Driver Fatigue and Bus Collisions

MQT on 2018-05-17
Session date: 
May 17, 2018
Question By: 
Caroline Pidgeon
Liberal Democrats
Asked Of: 
The Mayor


According to TfL's own data over the 10-year period 1 April 2007 to 31 March 2017, TfL has recorded 249,835 collisions involving TfL buses, 161 which have resulted in fatalities. In how many of these collisions was driver fatigue recorded as a factor or contributing cause?


Answer for Driver Fatigue and Bus Collisions

Answer for Driver Fatigue and Bus Collisions

Answered By: 
The Mayor

The dataset referred to in the question is Transport for London's (TfL's) Incident Reporting Information System (IRIS), through which bus operators report incidents around the time they occur. Fatigue has not been highlighted as a factor in any of the collisions in this dataset. Factors are only recorded at the time of the incident in this dataset. 

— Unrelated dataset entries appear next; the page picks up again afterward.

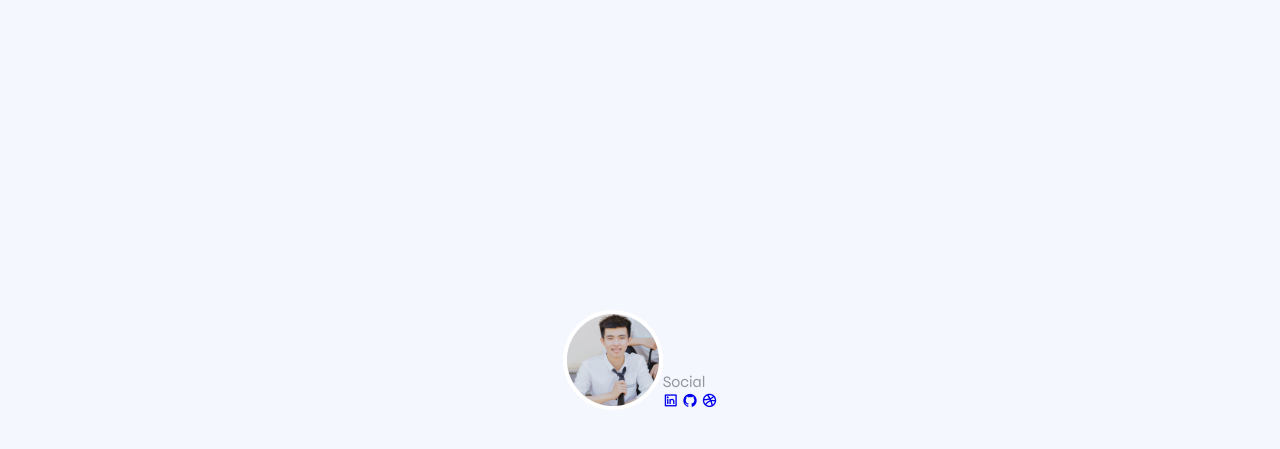
Repository: dinhhaidh/Profile
Page: index.html
The author's editor kept a copy of each file at every save. The page is drawn from the files as they stood at one save, then again after the next save.
The browser window is 1280 px wide. The pictures show the whole page.
Some web libraries are served in a nearby version.

Above is the page before, as saved 2024-02-29 08:58:17.

### index.html
<!DOCTYPE html>
<html lang="en">
<head>
    <meta charset="UTF-8">
    <meta name="viewport" content="width=device-width, initial-scale=1.0">

    <!--=============== REMIXICONS ===============-->
    <link rel="stylesheet" href="https://cdnjs.cloudflare.com/ajax/libs/remixicon/4.0.1/remixicon.css">

    <!--=============== CSS ===============-->
    <link rel="stylesheet" href="style.css">

    <title>Profile card with tooltip</title>
</head>
<body>
    <div class="container">
        <article class="card__article">
            <div class="card__profile">
                <img src="./img/img.jpg" alt="image" class="card__profile-img">
            </div>

            <div class="card__tooltip">
                <div class="card__content">
                    <header class="card__header">
                        <span>Social</span>

                        <div class="card__social">
                            <a href="https://www.linkedin.com" target="_blank">
                                <i class="ri-linkedin-box-line"></i>
                            </a>

                            <a href="https://www.github.com" target="_blank">
                                <i class="ri-github-fill"></i>
                            </a>

                            <a href="https://www.dribbble.com" target="_blank">
                                <i class="ri-dribbble-line"></i>
                            </a>
                        </div>
                    </header>

                    <div class="card__data">

                    </div>
                </div>
            </div>
        </article>
    </div>
</body>
</html>

### style.css
/*=============== GOOGLE FONTS ===============*/
@import url("https://fonts.googleapis.com/css2?family=Syne:wght@400;500;600&display=swap");

/*=============== VARIABLES CSS ===============*/
:root {
    /*========== Colors ==========*/
    /*Color mode HSL(hue, saturation, lightness)*/
    --first-color: hsl(230, 100%, 50%);
    --second-color: hsl(150, 100%, 38%);
    --title-color: hsl(230, 24%, 12%);
    --text-color: hsl(230, 4%, 60%);
    --gray-color: hsl(230, 24%, 88%);
    --border-color: hsl(230, 4%, 92%);
    --body-color: hsl(230, 100%, 98%);
    --container-color: hsl(0, 0%, 100%);

    /*========== Font and typography ==========*/
    /*.5rem = 8px | 1rem = 16px ...*/
    --body-font: "Syne", sans-serif;
    --h2-font-size: 1.25rem;
    --normal-font-size: 1rem;
}

/*=============== BASE ===============*/
* {
    box-sizing: border-box;
    padding: 0;
    margin: 0;
}

body {
    font-family: var(--body-font);
    font-size: var(--normal-font-size);
    background-color: var(--body-color);
    color: var(--text-color);
}

a {
    text-decoration: none;
}

img {
    display: block;
    max-width: 100%;
    height: auto;
}

/*=============== CARD ===============*/
.container{
    height: 100vh;
    display: grid;
    place-items: center;
    margin-inline: 1.5rem;
    padding-block: 7rem;
}
.card__article{
    position: relative;
    align-items: flex-end;
    display: flex;
    justify-content: center;
}
.card__profile{
    width: 100px;
    height: 100px;
    background-color: var(--gray-color);
    border-radius: 50%;
    overflow: hidden;
    display:flex;
    align-items: flex-end;
    justify-content: center;
    border: 4px solid var(--container-color);
    z-index: 5;
}
.card__profile-img{
    width: 95px;
}

/* Scale profile image */


/* Show tooltip card */


/*=============== BREAKPOINTS ===============*/
/* For medium devices */

After the next save:
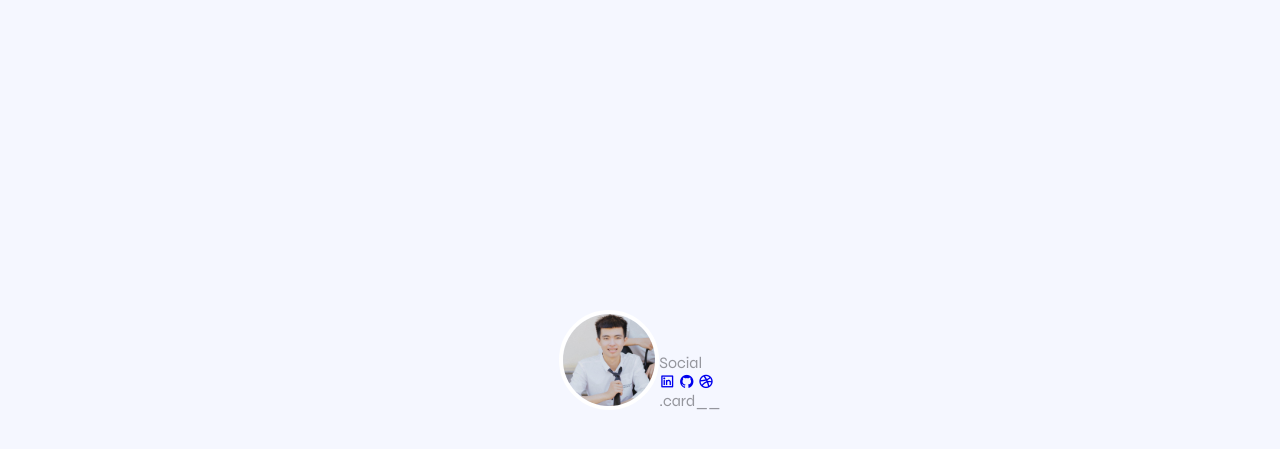
Saved 4 s later.
--- a/index.html
+++ b/index.html
@@ -40,7 +40,7 @@
                     </header>
 
                     <div class="card__data">
-
+                        .card__
                     </div>
                 </div>
             </div>

After the 2 saves that followed:
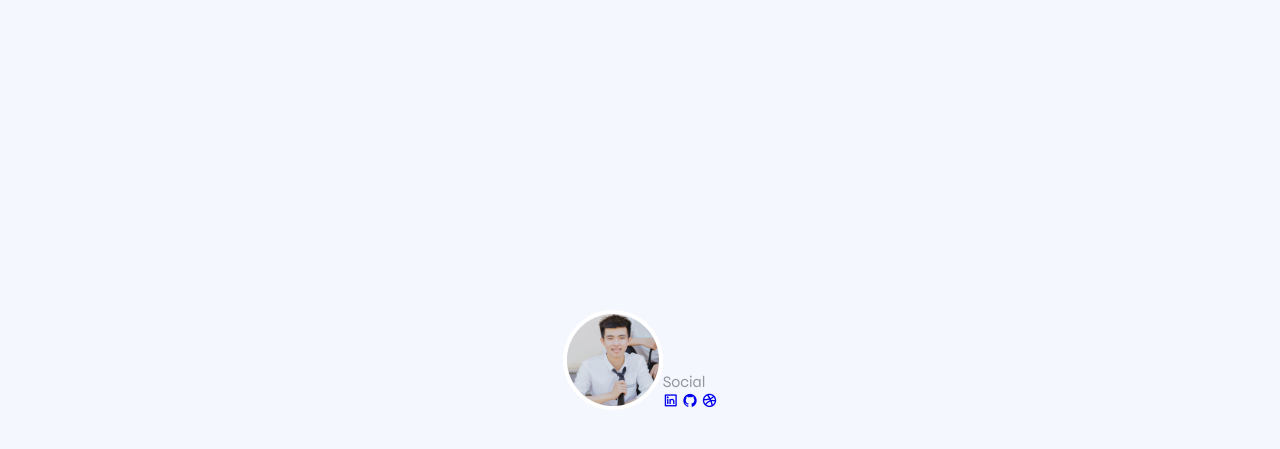
The 2 saves are shown as one change because 1 left the picture as it was.
The last was saved 10 s later.
--- a/index.html
+++ b/index.html
@@ -40,7 +40,11 @@
                     </header>
 
                     <div class="card__data">
-                        .card__
+                        <div class="card__image">
+                            <div class="card__mask">
+
+                            </div>
+                        </div>
                     </div>
                 </div>
             </div>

TfL also uses separate police STATS19 data, which records collisions resulting in personal injury within 30 days of the incident. This combines buses and coaches into a single vehicle category. Of the 19,994 personal injury collisions recorded in STATS19 involving a bus or coach in the time period specified, 86 were coded with a contributory factor of driver fatigue though this factor can apply to any driver involved in the collisions, not necessarily the bus driver.  None of the 158 fatal collisions recorded in STATS19 were coded with this factor.

As set out in my response to Mayor's Question 2018/1131, TfL takes fatigue management seriously and, as part of its response to the learning from the investigation into the over-turning of the tram at Sandilands, is reviewing fatigue management systems at all its Surface Transport operations contractors. This includes procuring independent research into bus driver fatigue, which will help look at whether this is an issue in London and what action might be needed. TfL also recently held a fatigue management workshop with its bus operators.